Sometimes, the players themselves drive things. Sources inside one of the respective camps, who we have agreed not to identify, suggested that players had tried to contact their federation’s head office for months to no avail. All three nations were contacted for comment on this story, but did not respond.

This week marks the end of the football break for American Samoa, Samoa and Tonga teams and they will soon return to the FIFA World Rankings.

But to avoid becoming unranked again in another four years, Calcott has learned a simple message from his tumultuous tenure at the helm of Apia.

“The big thing for Samoa and teams like that, and I say this in a positive way, for the men and the women is that they have to play, have camps and meet regularly,” he says.

“There’s a lot of other things going on of course but the most important thing is to keep your teams out there playing games, improving and being in strong programs.

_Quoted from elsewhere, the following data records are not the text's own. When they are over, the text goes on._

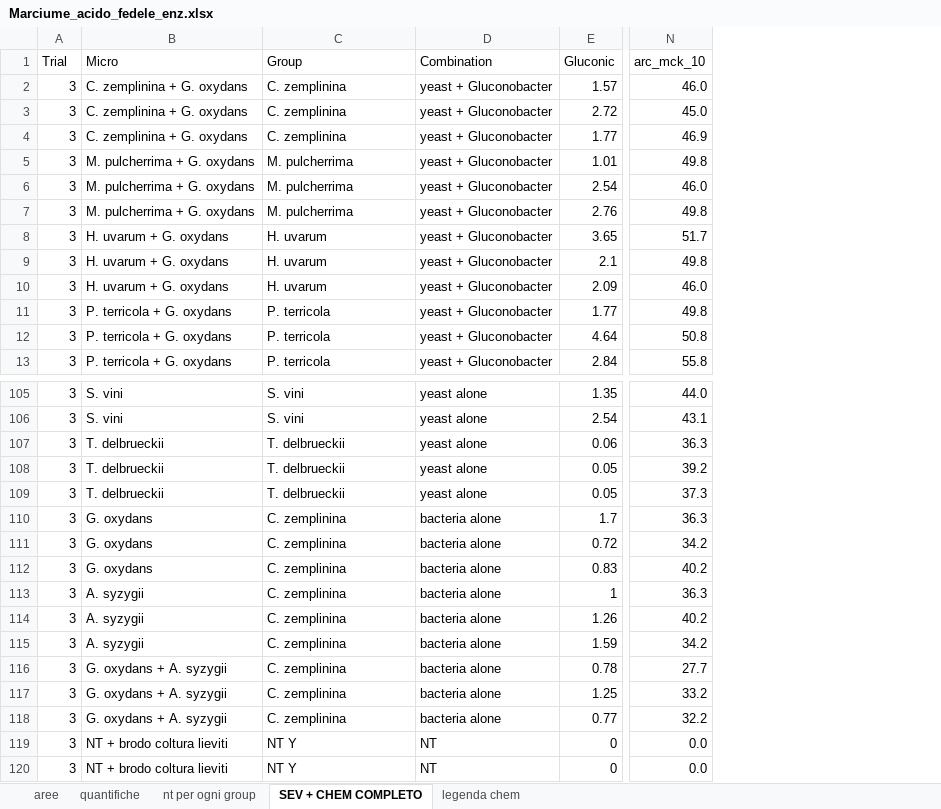
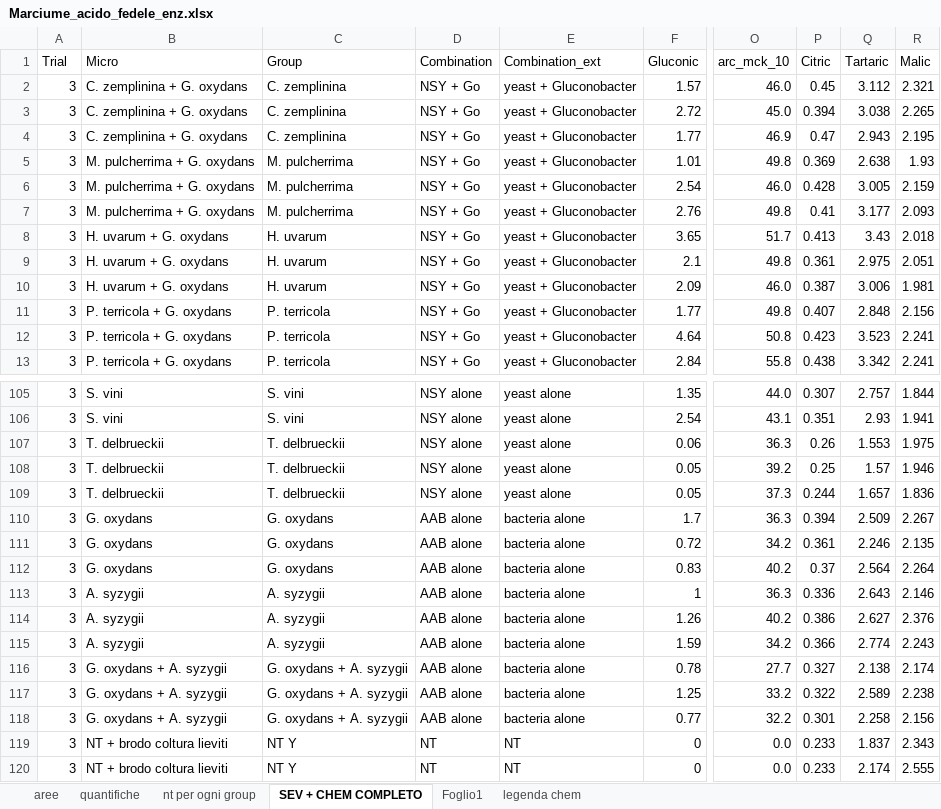
Before and after one commit to lorenzochiapparoli/Dataset_completo, an Excel workbook: Marciume_acido_fedele_enz.xlsx, sheet SEV + CHEM COMPLETO, drawn as a sheet; only a part is shown, gaps mark what is left out; values as stored, in another font and other column widths than the file's, no borders; addresses are those after the commit; the diff names each change by its address in the sheet, - before the commit and + after, or states it on an @@ line.

```diff
--- a/Marciume_acido_fedele_enz.xlsx (sheet SEV + CHEM COMPLETO)
+++ b/Marciume_acido_fedele_enz.xlsx (sheet SEV + CHEM COMPLETO)
+sheet tab: Foglio1
+column D (Combination), rows 2-13: all NSY + Go; rows 105-120: NSY alone | NSY alone | NSY alone | NSY alone | NSY alone | AAB alone | AAB alone | AAB alone | AAB alone | AAB alone | AAB alone | AAB alone | AAB alone | AAB alone | NT | NT
+column P (Citric), rows 2-13: 0.45 | 0.394 | 0.47 | 0.369 | 0.428 | 0.41 | 0.413 | 0.361 | 0.387 | 0.407 | 0.423 | 0.438; rows 105-120: 0.307 | 0.351 | 0.26 | 0.25 | 0.244 | 0.394 | 0.361 | 0.37 | 0.336 | 0.386 | 0.366 | 0.327 | 0.322 | 0.301 | 0.233 | 0.233
+column Q (Tartaric), rows 2-13: 3.112 | 3.038 | 2.943 | 2.638 | 3.005 | 3.177 | 3.43 | 2.975 | 3.006 | 2.848 | 3.523 | 3.342; rows 105-120: 2.757 | 2.93 | 1.553 | 1.57 | 1.657 | 2.509 | 2.246 | 2.564 | 2.643 | 2.627 | 2.774 | 2.138 | 2.589 | 2.258 | 1.837 | 2.174
+column R (Malic), rows 2-13: 2.321 | 2.265 | 2.195 | 1.93 | 2.159 | 2.093 | 2.018 | 2.051 | 1.981 | 2.156 | 2.241 | 2.241; rows 105-120: 1.844 | 1.941 | 1.975 | 1.946 | 1.836 | 2.267 | 2.135 | 2.264 | 2.146 | 2.376 | 2.243 | 2.174 | 2.238 | 2.156 | 2.343 | 2.555
-E1: Combination
+E1: Combination_ext
-C110:C112 (Group): C. zemplinina
+C110:C112 (Group): G. oxydans
-C113:C115 (Group): C. zemplinina
+C113:C115 (Group): A. syzygii
-C116:C118 (Group): C. zemplinina
+C116:C118 (Group): G. oxydans + A. syzygii
```
Also changed, not shown: formulas that keep their value, 7 other files.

The big message here I’m trying to say is simple – don’t forget football.”

Samoa begin their Pacific Games men’s football campaign against host nation Solomon Islands tomorrow, before taking on American Samoa in their first game of the tournament three days later on November 20.

Tonga begin their campaign against New Caledonia on Saturday.

Denial of responsibility! is an automatic aggregator around the global media. All the content are available free on Internet. We have just arranged it in one platform for educational purpose only. In each content, the hyperlink to the primary source is specified. All trademarks belong to their rightful owners, all materials to their authors. If you are the owner of the content and do not want us to publish your materials on our website, please contact us by email – at The content will be deleted within 24 hours.

Read original article here

Leave A Reply

Your email address will not be published.